== Provided records ==
● ● ● ● ● ● ●

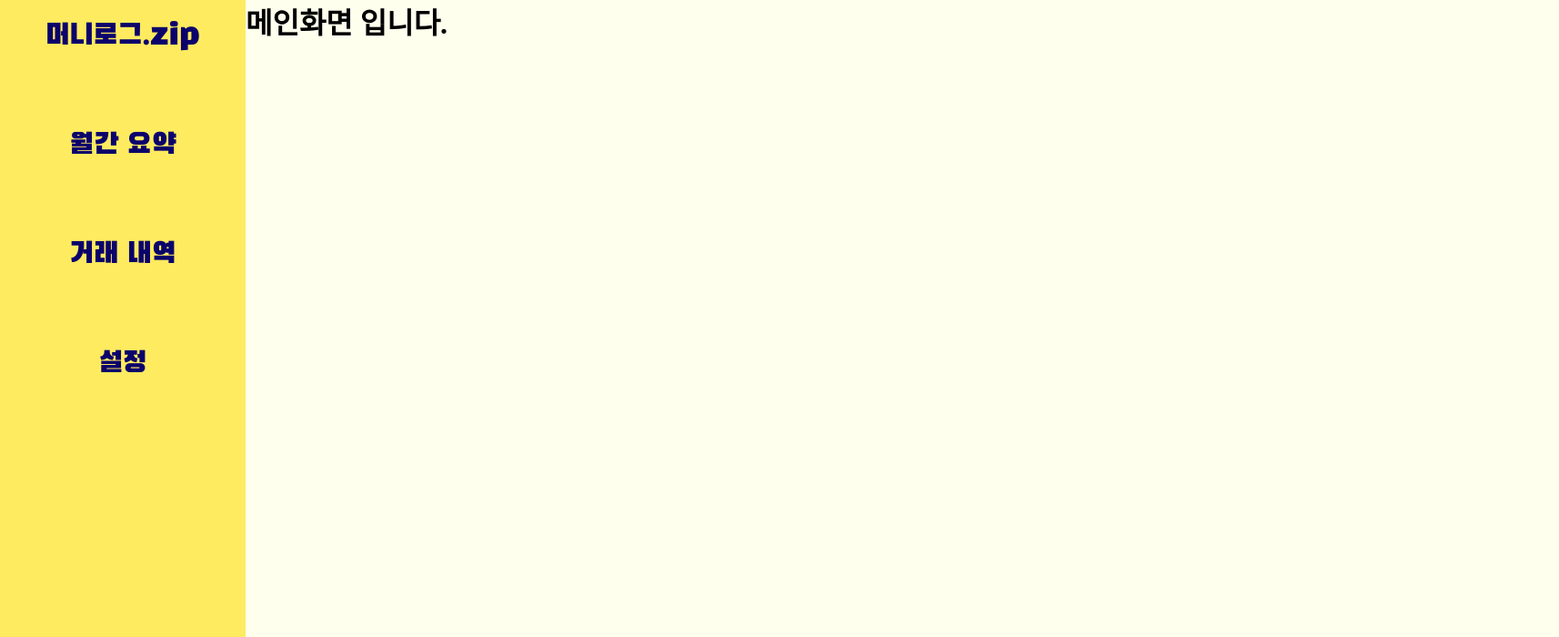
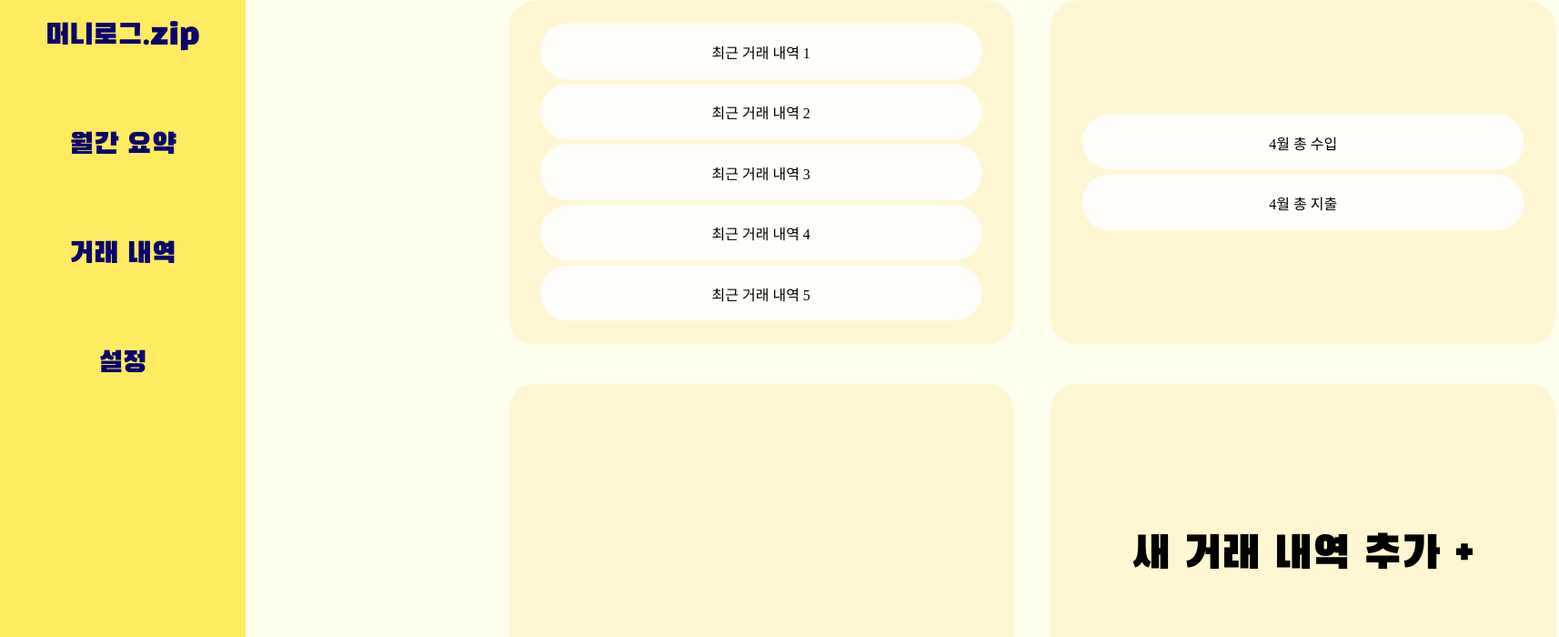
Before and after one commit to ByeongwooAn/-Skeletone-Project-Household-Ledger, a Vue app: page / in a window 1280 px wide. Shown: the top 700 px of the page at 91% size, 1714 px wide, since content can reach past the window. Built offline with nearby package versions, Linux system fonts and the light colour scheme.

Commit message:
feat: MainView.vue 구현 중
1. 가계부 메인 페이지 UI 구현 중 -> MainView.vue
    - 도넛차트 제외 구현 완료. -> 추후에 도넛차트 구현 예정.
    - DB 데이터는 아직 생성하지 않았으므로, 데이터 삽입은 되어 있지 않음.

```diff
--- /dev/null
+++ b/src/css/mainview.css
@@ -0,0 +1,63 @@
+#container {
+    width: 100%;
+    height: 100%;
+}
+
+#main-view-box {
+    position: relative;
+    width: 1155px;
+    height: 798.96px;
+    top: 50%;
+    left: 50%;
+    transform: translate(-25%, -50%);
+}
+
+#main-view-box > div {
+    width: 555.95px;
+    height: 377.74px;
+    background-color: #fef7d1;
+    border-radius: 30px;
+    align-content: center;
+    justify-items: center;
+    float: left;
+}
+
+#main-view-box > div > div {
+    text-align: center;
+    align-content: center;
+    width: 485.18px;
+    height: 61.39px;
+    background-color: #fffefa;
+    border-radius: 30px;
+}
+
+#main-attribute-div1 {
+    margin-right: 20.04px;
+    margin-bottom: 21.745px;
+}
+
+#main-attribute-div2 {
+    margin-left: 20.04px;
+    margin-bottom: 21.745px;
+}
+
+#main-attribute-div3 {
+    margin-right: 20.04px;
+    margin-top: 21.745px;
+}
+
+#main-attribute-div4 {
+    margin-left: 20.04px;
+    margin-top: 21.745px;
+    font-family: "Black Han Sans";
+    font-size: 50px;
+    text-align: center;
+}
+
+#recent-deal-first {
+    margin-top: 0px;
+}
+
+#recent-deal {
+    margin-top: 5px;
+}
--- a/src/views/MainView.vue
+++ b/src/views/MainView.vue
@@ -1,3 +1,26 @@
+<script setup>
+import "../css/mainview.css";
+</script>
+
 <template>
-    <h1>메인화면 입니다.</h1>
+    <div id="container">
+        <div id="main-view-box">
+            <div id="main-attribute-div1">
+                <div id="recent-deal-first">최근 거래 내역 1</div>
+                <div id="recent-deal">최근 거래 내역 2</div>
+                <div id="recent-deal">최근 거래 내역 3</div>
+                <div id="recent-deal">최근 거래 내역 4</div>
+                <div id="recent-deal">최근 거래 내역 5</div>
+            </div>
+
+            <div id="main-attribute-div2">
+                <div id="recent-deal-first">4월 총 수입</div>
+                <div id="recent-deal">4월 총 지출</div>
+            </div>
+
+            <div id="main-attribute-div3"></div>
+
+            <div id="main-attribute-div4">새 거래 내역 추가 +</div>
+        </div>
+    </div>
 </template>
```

● ● ● ● ● ● ●

== Your objective ==
In the copy, include every line of the records exactly and none of the images.

== Solution ==
Before and after one commit to ByeongwooAn/-Skeletone-Project-Household-Ledger, a Vue app: page / in a window 1280 px wide. Shown: the top 700 px of the page at 91% size, 1714 px wide, since content can reach past the window. Built offline with nearby package versions, Linux system fonts and the light colour scheme.

Commit message:
feat: MainView.vue 구현 중
1. 가계부 메인 페이지 UI 구현 중 -> MainView.vue
    - 도넛차트 제외 구현 완료. -> 추후에 도넛차트 구현 예정.
    - DB 데이터는 아직 생성하지 않았으므로, 데이터 삽입은 되어 있지 않음.

```diff
--- /dev/null
+++ b/src/css/mainview.css
@@ -0,0 +1,63 @@
+#container {
+    width: 100%;
+    height: 100%;
+}
+
+#main-view-box {
+    position: relative;
+    width: 1155px;
+    height: 798.96px;
+    top: 50%;
+    left: 50%;
+    transform: translate(-25%, -50%);
+}
+
+#main-view-box > div {
+    width: 555.95px;
+    height: 377.74px;
+    background-color: #fef7d1;
+    border-radius: 30px;
+    align-content: center;
+    justify-items: center;
+    float: left;
+}
+
+#main-view-box > div > div {
+    text-align: center;
+    align-content: center;
+    width: 485.18px;
+    height: 61.39px;
+    background-color: #fffefa;
+    border-radius: 30px;
+}
+
+#main-attribute-div1 {
+    margin-right: 20.04px;
+    margin-bottom: 21.745px;
+}
+
+#main-attribute-div2 {
+    margin-left: 20.04px;
+    margin-bottom: 21.745px;
+}
+
+#main-attribute-div3 {
+    margin-right: 20.04px;
+    margin-top: 21.745px;
+}
+
+#main-attribute-div4 {
+    margin-left: 20.04px;
+    margin-top: 21.745px;
+    font-family: "Black Han Sans";
+    font-size: 50px;
+    text-align: center;
+}
+
+#recent-deal-first {
+    margin-top: 0px;
+}
+
+#recent-deal {
+    margin-top: 5px;
+}
--- a/src/views/MainView.vue
+++ b/src/views/MainView.vue
@@ -1,3 +1,26 @@
+<script setup>
+import "../css/mainview.css";
+</script>
+
 <template>
-    <h1>메인화면 입니다.</h1>
+    <div id="container">
+        <div id="main-view-box">
+            <div id="main-attribute-div1">
+                <div id="recent-deal-first">최근 거래 내역 1</div>
+                <div id="recent-deal">최근 거래 내역 2</div>
+                <div id="recent-deal">최근 거래 내역 3</div>
+                <div id="recent-deal">최근 거래 내역 4</div>
+                <div id="recent-deal">최근 거래 내역 5</div>
+            </div>
+
+            <div id="main-attribute-div2">
+                <div id="recent-deal-first">4월 총 수입</div>
+                <div id="recent-deal">4월 총 지출</div>
+            </div>
+
+            <div id="main-attribute-div3"></div>
+
+            <div id="main-attribute-div4">새 거래 내역 추가 +</div>
+        </div>
+    </div>
 </template>
```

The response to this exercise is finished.